Contributor: Josh Stein, WG’12
To learn more about Josh, click here.

 


maxresdefault.pngIf you were to make an informal list of the companies that were the most revolutionary, transformative, and successful throughout the past decade, which ones would you list at the top? Chances are you’d select powerhouse tech firms like Google, Apple, Facebook, Amazon, and Netflix. Maybe you’d also include some earlier-stage companies, like Uber or Airbnb. Now of course there are hundreds of other firms that could be on this hypothetical list as well. But instead of debating those points, let’s focus on the similarities of the aforementioned companies.

They’re all in tech. On average, they’ve been in existence for under 20 years. They’ve created products or services that many of us use each day. They’ve transformed industries like advertising, communication, commerce, entertainment, and travel. And if we boil it down, we eventually see an overarching commonality: they’ve all created wonderful products that consistently evolve and improve to meet the needs of their users.

Now this concept may not be novel, but the way these firms accomplish it is. These companies collect an immense amount of data about how customers use their products – and they leverage these data to ensure their products evolve in the right direction. These companies know how the user interacts with their site or device, how long the user uses their product, when the user uses their product, and why the user stops using their product.

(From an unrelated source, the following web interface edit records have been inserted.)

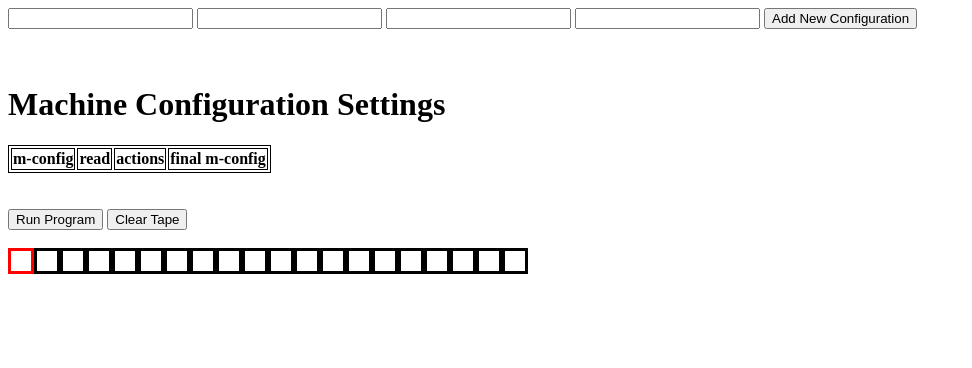
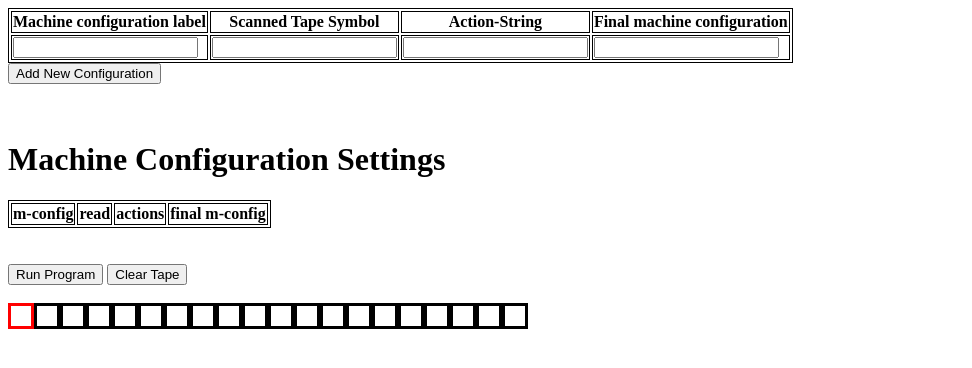
Before and after one commit to tb991/VisualTuringMachine, a plain HTML site: page index.html in a window 1280 px wide. Shown: the whole page, without its empty margins (0-972 px from the left). Drawn offline with Linux system fonts and the light colour scheme.

Commit message:
outputs to tape

```diff
--- a/index.html
+++ b/index.html
@@ -11,10 +11,20 @@ table, td, th {
 <script src="jsTM.js"></script>
 </head>
 <body>
-<input id="mConfig" type="text" />
-<input id="read" type="text" />
-<input id="actions" type="text" />
-<input id="finalMConfig" type="text" />
+<table>
+<tr>
+	<th>Machine configuration label</th>
+	<th>Scanned Tape Symbol</th>
+	<th>Action-String</th>
+	<th>Final machine configuration</th>
+</tr>
+<tr>
+	<td><input id="mConfig" type="text" /></td>
+	<td><input id="read" type="text" /></td>
+	<td><input id="actions" type="text" /></td>
+	<td><input id="finalMConfig" type="text" /></td>
+</tr>
+</table>
 <button onclick="addConfig()">Add New Configuration</button>
 <br>
 <br>
--- a/jsTM.js
+++ b/jsTM.js
@@ -45,6 +45,7 @@ class TuringMachine{
 				while(i<actions.length){
 					if (actions[i]=="E"){
 						this.tape[this.tapePtr]="#";
+						printValue(this.tapePtr," ");
 					}
 					else if (actions[i]=="R"){
 						this.tapePtr++;
@@ -58,6 +59,7 @@ class TuringMachine{
 					else if(actions[i]=="P"){
 						i++;
 						this.tape[this.tapePtr] = actions[i];
+						printValue(this.tapePtr,actions[i]);
 					}
 					i++;
 				}
@@ -151,3 +153,6 @@ function highlightCell(num){
 	document.getElementById("tmCell" + parseInt(num)).style.border = "solid #FF0000";
 	currCell = num;
 }
+function printValue(cellNumber, char){
+	document.getElementById("tmCell"+cellNumber).innerHTML = char;
+}
```
Also changed, not shown: 1 other file.
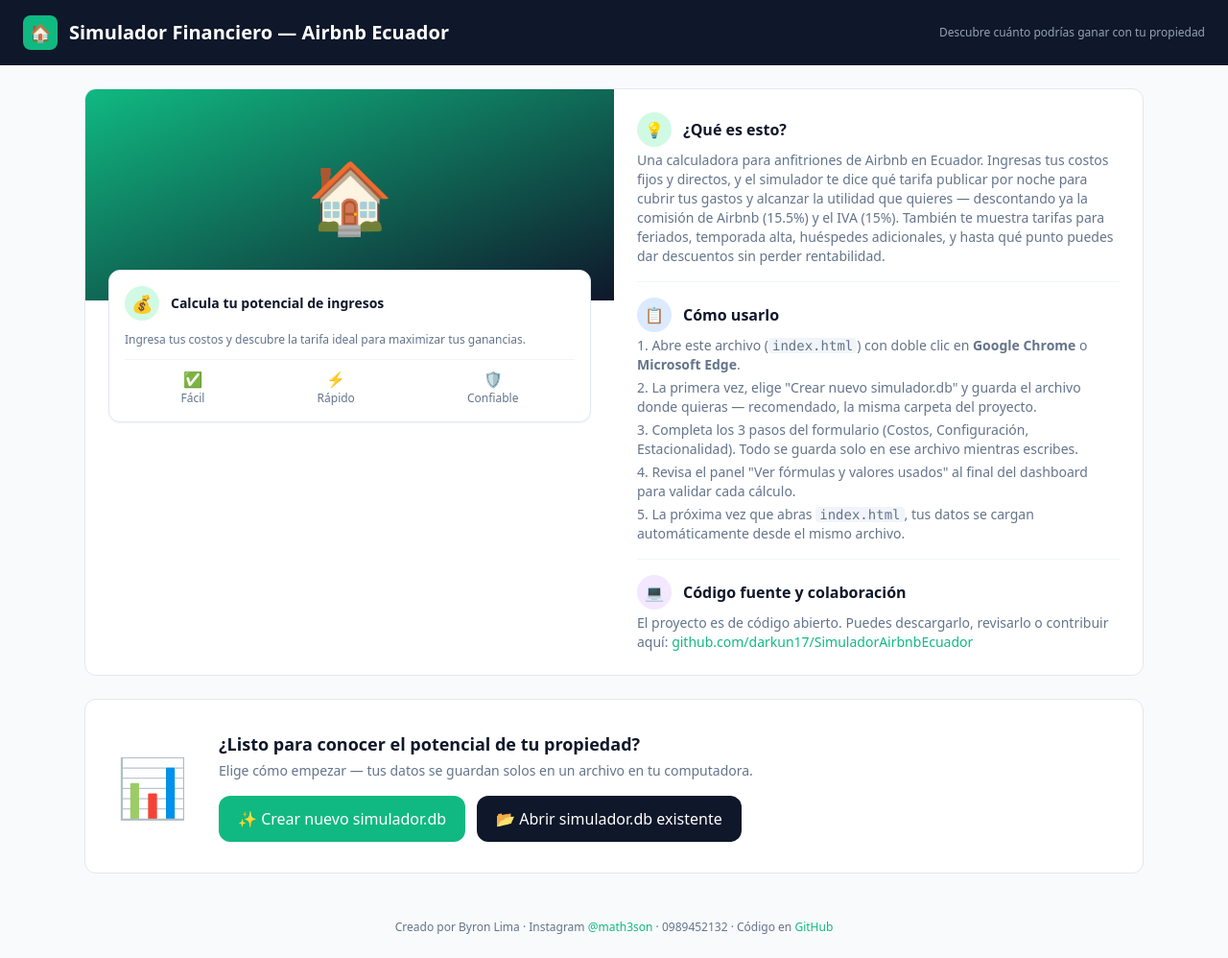
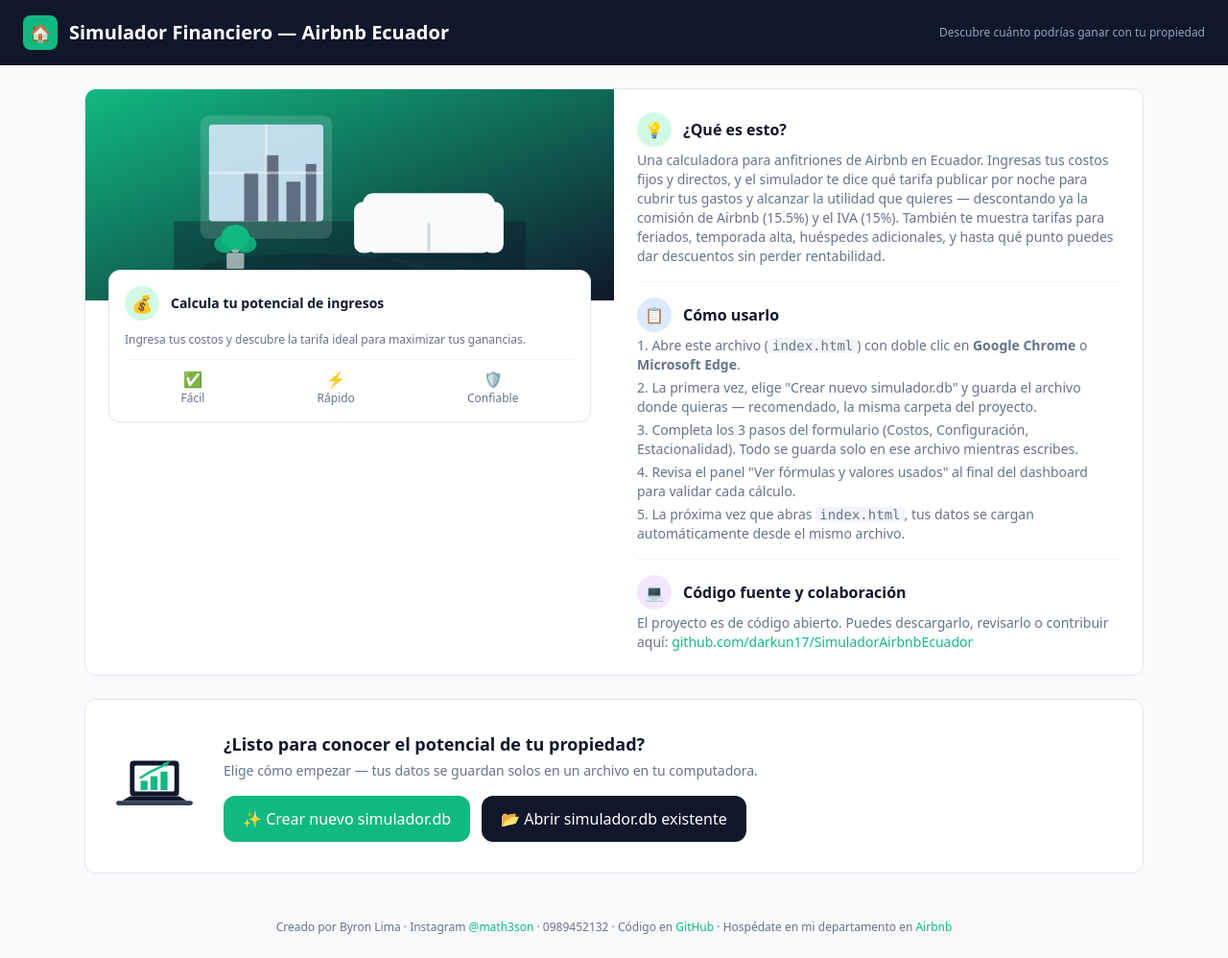
Before and after one commit to darkun17/SimuladorAirbnbEcuador, a website with bundled scripts: page index.html in a window 1280 px wide. Shown: the whole page at 96% size. Built offline with nearby package versions, Linux system fonts and the light colour scheme.

Commit message:
feat: replace emoji placeholders with minimalist SVG illustrations
AI image generation was unavailable (no credits on the connected
provider), so the hero visual and CTA icon are hand-authored inline
SVG instead of the 🏠/📊 emoji placeholders — flat, minimalist, and
matching the Navy & Cyber Emerald palette like the requested mockup.
Fully self-contained, no external image requests.

- Hero: living room scene (window with city skyline, sofa, plant) in
  the intro card's gradient panel.
- CTA icon: laptop with an ascending growth chart, used on both the
  "crear nuevo" and "continuar" cards.

Also add the user's Airbnb listing link to the footer contact info.

```diff
--- a/index.html
+++ b/index.html
@@ -60,8 +60,30 @@
     <section id="intro-info" class="bg-white border border-slate-200 rounded-xl overflow-hidden mb-6">
       <div class="grid lg:grid-cols-2">
         <div class="relative pb-10 sm:pb-12">
-          <div class="bg-gradient-to-br from-emerald-500 to-slate-900 min-h-[180px] sm:min-h-[220px] flex items-center justify-center text-7xl">
-            🏠
+          <div class="bg-gradient-to-br from-emerald-500 to-slate-900 min-h-[180px] sm:min-h-[220px] flex items-center justify-center overflow-hidden">
+            <svg viewBox="0 0 400 240" class="w-full h-full max-h-[220px]" preserveAspectRatio="xMidYMid meet" role="img" aria-label="Ilustración minimalista de una sala de estar">
+              <rect x="0" y="150" width="400" height="90" fill="#0b1324" opacity="0.35" />
+              <ellipse cx="150" cy="205" rx="120" ry="18" fill="#0b1324" opacity="0.25" />
+              <rect x="30" y="30" width="150" height="140" rx="10" fill="#F8FAFC" opacity="0.15" />
+              <rect x="40" y="40" width="130" height="110" rx="4" fill="#DBEAFE" opacity="0.85" />
+              <rect x="80" y="95" width="16" height="55" fill="#0F172A" opacity="0.55" />
+              <rect x="105" y="75" width="14" height="75" fill="#0F172A" opacity="0.55" />
+              <rect x="128" y="105" width="16" height="45" fill="#0F172A" opacity="0.55" />
+              <rect x="150" y="85" width="12" height="65" fill="#0F172A" opacity="0.55" />
+              <line x1="105" y1="40" x2="105" y2="150" stroke="#F8FAFC" stroke-width="3" opacity="0.5" />
+              <line x1="40" y1="95" x2="170" y2="95" stroke="#F8FAFC" stroke-width="3" opacity="0.5" />
+              <rect x="215" y="118" width="150" height="42" rx="12" fill="#F8FAFC" />
+              <rect x="205" y="128" width="24" height="58" rx="10" fill="#F8FAFC" />
+              <rect x="351" y="128" width="24" height="58" rx="10" fill="#F8FAFC" />
+              <rect x="219" y="150" width="142" height="36" rx="10" fill="#F8FAFC" />
+              <line x1="290" y1="152" x2="290" y2="184" stroke="#CBD5E1" stroke-width="3" />
+              <rect x="230" y="186" width="130" height="8" rx="4" fill="#0b1324" opacity="0.2" />
+              <circle cx="70" cy="180" r="6" fill="#F8FAFC" opacity="0.6" />
+              <rect x="60" y="186" width="20" height="18" rx="2" fill="#F8FAFC" opacity="0.6" />
+              <ellipse cx="70" cy="168" rx="16" ry="14" fill="#10B981" />
+              <ellipse cx="58" cy="176" rx="12" ry="10" fill="#10B981" opacity="0.85" />
+              <ellipse cx="82" cy="176" rx="12" ry="10" fill="#10B981" opacity="0.85" />
+            </svg>
           </div>
           <div class="relative z-10 -mt-8 mx-4 sm:mx-6 bg-white rounded-xl border border-slate-200 shadow-sm p-4 space-y-3">
             <div class="flex items-center gap-3">
@@ -124,7 +146,19 @@
 
     <section id="welcome-screen" class="hidden bg-white border border-slate-200 rounded-xl p-6 sm:p-8">
       <div class="flex flex-col sm:flex-row items-center gap-6 sm:gap-8 text-center sm:text-left">
-        <div class="text-6xl shrink-0">📊</div>
+        <div class="w-20 h-20 shrink-0">
+          <svg viewBox="0 0 100 90" class="w-full h-full" role="img" aria-label="Laptop mostrando un gráfico de crecimiento">
+            <rect x="18" y="12" width="64" height="46" rx="5" fill="#0F172A" />
+            <rect x="24" y="18" width="52" height="34" rx="2" fill="#F8FAFC" />
+            <polygon points="8,64 92,64 82,58 18,58" fill="#0F172A" />
+            <rect x="0" y="64" width="100" height="6" rx="3" fill="#334155" />
+            <rect x="32" y="38" width="9" height="12" fill="#10B981" />
+            <rect x="45" y="32" width="9" height="18" fill="#10B981" />
+            <rect x="58" y="26" width="9" height="24" fill="#10B981" />
+            <polyline points="32,34 45,26 58,20 68,14" fill="none" stroke="#10B981" stroke-width="3" stroke-linecap="round" stroke-linejoin="round" />
+            <polygon points="68,14 61,15 66,21" fill="#10B981" />
+          </svg>
+        </div>
         <div class="flex-1">
           <h2 class="font-semibold text-lg mb-1">¿Listo para conocer el potencial de tu propiedad?</h2>
           <p class="text-sm text-slate-500 mb-4">Elige cómo empezar — tus datos se guardan solos en un archivo en tu computadora.</p>
@@ -138,7 +172,19 @@
 
     <section id="resume-screen" class="hidden bg-white border border-slate-200 rounded-xl p-6 sm:p-8">
       <div class="flex flex-col sm:flex-row items-center gap-6 sm:gap-8 text-center sm:text-left">
-        <div class="text-6xl shrink-0">📊</div>
+        <div class="w-20 h-20 shrink-0">
+          <svg viewBox="0 0 100 90" class="w-full h-full" role="img" aria-label="Laptop mostrando un gráfico de crecimiento">
+            <rect x="18" y="12" width="64" height="46" rx="5" fill="#0F172A" />
+            <rect x="24" y="18" width="52" height="34" rx="2" fill="#F8FAFC" />
+            <polygon points="8,64 92,64 82,58 18,58" fill="#0F172A" />
+            <rect x="0" y="64" width="100" height="6" rx="3" fill="#334155" />
+            <rect x="32" y="38" width="9" height="12" fill="#10B981" />
+            <rect x="45" y="32" width="9" height="18" fill="#10B981" />
+            <rect x="58" y="26" width="9" height="24" fill="#10B981" />
+            <polyline points="32,34 45,26 58,20 68,14" fill="none" stroke="#10B981" stroke-width="3" stroke-linecap="round" stroke-linejoin="round" />
+            <polygon points="68,14 61,15 66,21" fill="#10B981" />
+          </svg>
+        </div>
         <div class="flex-1">
           <h2 class="font-semibold text-lg mb-1">¿Listo para conocer el potencial de tu propiedad?</h2>
           <p class="text-sm text-slate-500 mb-4">Inicia el simulador y toma decisiones inteligentes basadas en datos reales.</p>
@@ -393,6 +439,8 @@
     <a href="https://instagram.com/math3son" target="_blank" rel="noopener" class="text-emerald-500 hover:underline">@math3son</a>
     · 0989452132 · Código en
     <a href="https://github.com/darkun17/SimuladorAirbnbEcuador" target="_blank" rel="noopener" class="text-emerald-500 hover:underline">GitHub</a>
+    · Hospédate en mi departamento en
+    <a href="https://airbnb.com.ec/h/math3son" target="_blank" rel="noopener" class="text-emerald-500 hover:underline">Airbnb</a>
   </footer>
 
   <script src="js/holidays.js"></script>
```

Now, let’s compare this level of insight to the information that’s available for pharmaceutical companies to leverage about their products. Pharma companies spend billions developing new drugs – and billions marketing them once they’re approved. Yet pharma companies don’t have the granular real-world insights into how patients use their drugs, when patients use their drugs, or why patients stop using their drugs. If pharma had these insights, the possibilities and new market opportunities would be immense.

With regard to healthcare, there are infinite ways in which IoT tools can be used to improve patient care - and it's happening sooner than you might think. In the past few years, we've seen the emergence of connected medical devices such as smart heart rate monitors, blood pressure cuffs, glucometers, asthma inhalers, thermometers, and pill bottles. Let's call this "the Internet of Medical Things" (IoMT), which describes the emergence of Internet-connected devices to improve the lives of users.

I recently gave a TEDMED Talk about this very topic. My main point is that smart medical devices must be incredibly easy for patients to use in order to facilitate mass adoption. This is a simple and important notion, yet it is too often ignored within the IoMT.

However, understanding and leveraging this obvious concept can lead to success and a sustainable business model, as we have learned at AdhereTech. This idea has guided every design and user-experience feature that we have built. We have even distilled this philosophy into three design principles, which we refer to each day: 

  1. The device must work the moment the patient gets it, with no set-up, no assembly, no downloads, and no synching required.
  2. The device should be used in the exact same way as the regular non-connected version of the device, so it's simple for the user.
  3. The battery in the device should last for as long as possible - ideally multiple months - without needing to be recharged (our smart pill bottles last 6 full months per charge).

AdhereTech’s smart pill bottles have been used by healthcare companies since 2013. Our solution is currently distributed from leading specialty pharmacies, hospitals, and clinical trial sites – across four continents. Customers include healthcare firms, such as: five top-15 pharmaceutical companies (confidential), four top-10 national pharmacies (confidential), Mount Sinai, The Dana Farber Cancer Institute, New York Presbyterian, Massachusetts General Hospital, Cincinnati Children’s Hospital, Penn Med, and many more.

Here's how our solution works: AdhereTech smart pill bottles automatically measure if patients have taken their medication, and this information is automatically sent from the bottles to our servers, where it is analyzed in real-time. If a dose is missed, AdhereTech reminds the patient and/or caregiver via a series of customizable features, such as automated phone calls or text messages - as well as on-bottle lights and chimes. If the system determines that the patients are experiencing side effects or other high-risk behaviors, an alert is sent to a live healthcare provider who can call the patient and provide immediate assistance. On average, these actions increase adherence by over 20% and time-on-therapy by over 30%.

As AdhereTech continues to collect these newly gathered adherence data, we develop novel insights into the drivers of non-adherence – and the solutions that work for specific types of patients. These inputs are used to create innovative interventions and personalization algorithms. In fact, we consider ourselves a hardware-enabled data and software company.

In my TEDMED Talk, I elaborate on how we have accomplished these feats. Next time you use any smart connected device, please think about its required set-up, ease-of-use, and battery life. Then consider how much better the product would be if even one of these factors were improved.  The IoT will soon become as ubiquitous as the Internet itself, and the IoMT has the potential to transform the way in which healthcare is delivered. Patients will be the group that ultimately decides which devices will be adopted, so we must always remember to design these tools for patients above all else. 

Contact Josh at:
j.stein@adheretech.com